Futurism and megatrendism are only the most pretentious versions of the pseudo-scientific hand-holding to which this country's decision makers are addicted, as if crackpots are more habit-forming than crack. For short-range decisions, such as what TV shows to crank out or how tasteless a beer to brew, executives turn to the variety of psychics who peer into focus groups rather than crystal balls; we call them market researchers. Just on sheer percentage of accurate predictions, Madame Rosa can give these guys a good run for our money.
For the long-range stuff, like whether to move all manufacturing facilities out of this country, the decision makers call a Faith Popcorn. The '90s will be a time of (choose one): neo-rebellion, retro-cuisine or a boom in home billiard tables. Better move the factories offshore.

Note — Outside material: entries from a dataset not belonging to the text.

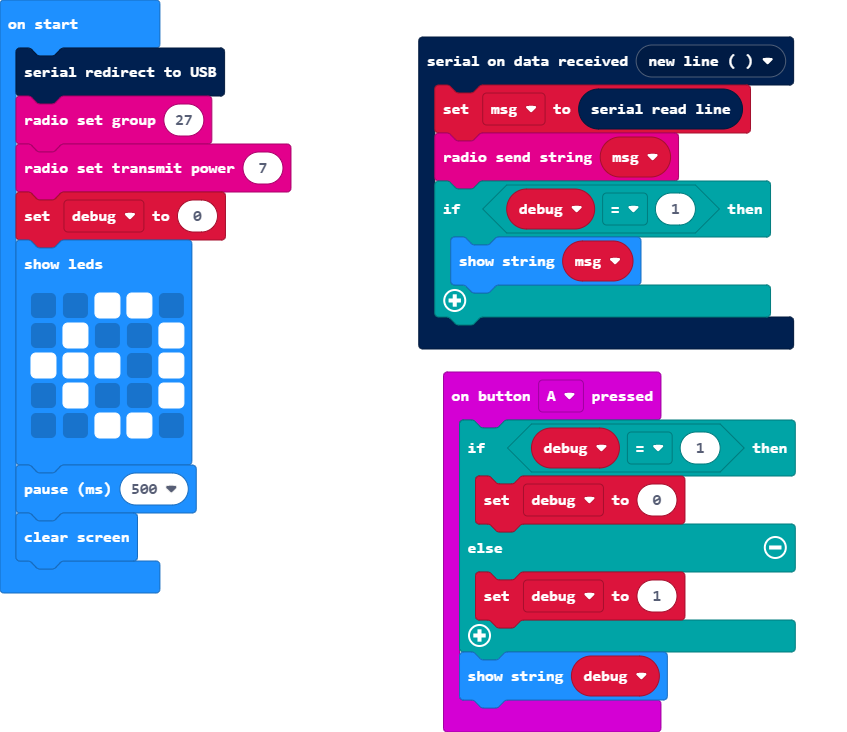
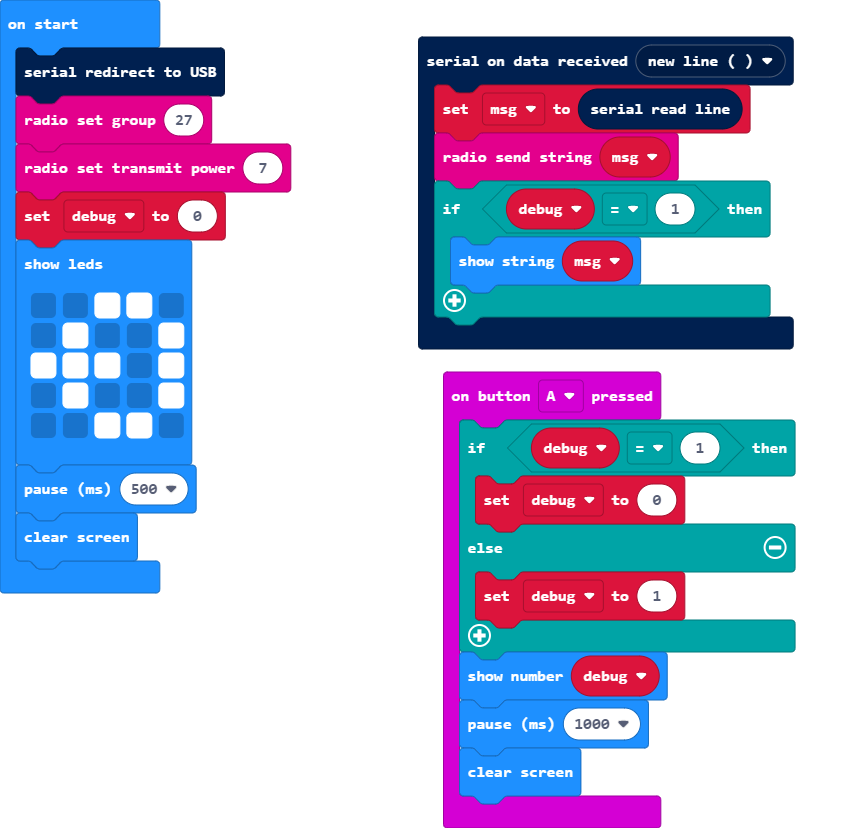
Updates debug mode

diff --git a/main.ts b/main.ts
@@ -4,7 +4,9 @@ input.onButtonPressed(Button.A, function () {
     } else {
         debug = 1
     }
-    basic.showString("" + (debug))
+    basic.showNumber(debug)
+    basic.pause(1000)
+    basic.clearScreen()
 })
 serial.onDataReceived(serial.delimiters(Delimiters.NewLine), function () {
     msg = serial.readLine()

Because we all seem to share this deeply felt need to consult some incredibly unqualified oracle, and because new decades don't begin every year or two, I'm offering my reading of the next--oh, what's bigger than mega?-- giga -trend: The human race will painstakingly reconstruct the limits we've spent the last couple of centuries systematically destroying.

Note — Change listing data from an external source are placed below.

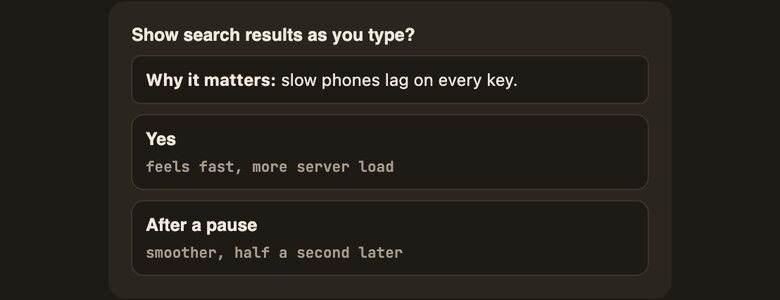
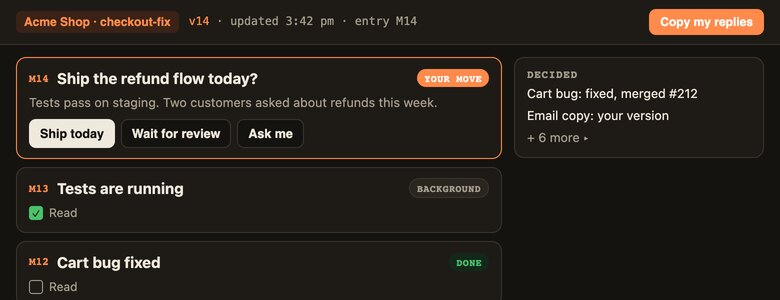
working-log: new picture of the log itself, and words that lead with the hook

diff --git a/README.md b/README.md
@@ -111,15 +111,15 @@ Opens every page at desktop, laptop and phone sizes and measures it: text too sm
 
 [Read the visual-qa page](https://workingben.github.io/proofs/visual-qa.html)
 
-### working-log: a page Claude talks to you through when the terminal fails you
+### working-log: never scroll endless terminal output again
 
-<img src="docs/cards/working-log.jpg" width="100%" alt="A log entry asking a question, with the reason and two answers.">
+<img src="docs/cards/working-log.jpg" width="100%" alt="A working log: a session bar with a Copy my replies button, the newest entry asking whether to ship the refund flow with answer buttons, a background entry ticked as read, and settled items folded to the side.">
 
-A newest-first log that Claude republishes as it works. Questions come with buttons, every entry has a read tick, and one Copy button sends your answers back.
+Claude keeps one page up to date while it works. The newest news sits on top, every question comes with answer buttons, and each entry has a read tick. Tap your answers, press Copy, paste. Check it from the couch on your phone, and nothing you need is buried 400 lines up.
 
-- Nothing gets lost in the terminal
-- Read it from your phone
-- Answered items move to a Settled list
+- Questions you answer with a tap
+- Read it on your phone, anywhere
+- Settled items fold out of the way
 
 [Read the working-log page](https://workingben.github.io/proofs/working-log.html)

Samuel Gompers, a labor leader at the dawn of the AF of L, was once asked what his movement wanted. He spoke for all mankind when he described his goal in one word: more . From the 3-year-old who overdoses on ice cream to the developer who thinks a certain stretch of Wilshire in Westwood cries out for one more pied-a-terre for nervous rich foreigners, we have pushed against the limits. And as long as there were limits, it was a noble struggle.
But since we've removed all natural restraints against the human urges to eat, build, consume and burn, it's been about as noble a struggle as a 15-rounder between Mike Tyson and Spud Webb. Once mountains enclosed us in cohesive little groupings: We tunneled through them or ground them down to kibble. Once ferocious beasts competed with us for food and land: A little gunpowder did the trick. Once nighttime held us fast in our shelters: Now electrons do our bidding, and all that keeps us home is bad movies and lack of a sitter.
Nature, having run out of limits for us to grapple with, now brandishes the big guns: the various possibilities of extinction that brighten the front pages between scandals. So we've been seeing feeble attempts to reconstruct the intricate web of restrictions that we've torn apart: No longer limited by the difficulty of obtaining food, we don Lycra garments and cavort to 120 beats per minute to avoid becoming walking zeppelins. No longer threatened by a serious rival for any environmental niche we covet, we pass laws suggesting that maybe we shouldn't carve up, fill up or blow up every inch of our planet.
When first broached by the oddly hedonistic ascetics around Jerry Brown in the '70s, the idea of limits was something grim, parched, somehow a punishment for our success as a species: We won the game, and we get "small is beautiful"? It was a vision only an ex-monk could love. This time around, though, reinstalling the fences around human yearning will be packaged as an exciting challenge. It'll be hip. It'll be fun. It'll be profitable.
I have no idea what form this trend will assume--hey, I'm only blue-skying here. But the discovery that societal muscles, like physical muscles, need an opposing force to struggle against will be powerful stuff. If I were running a seminar in a hotel ballroom, I'd call it something like "Social Isometrics."
One other thing I should tell you: You'll take a long journey during the '90s, and you'll meet an attractive stranger.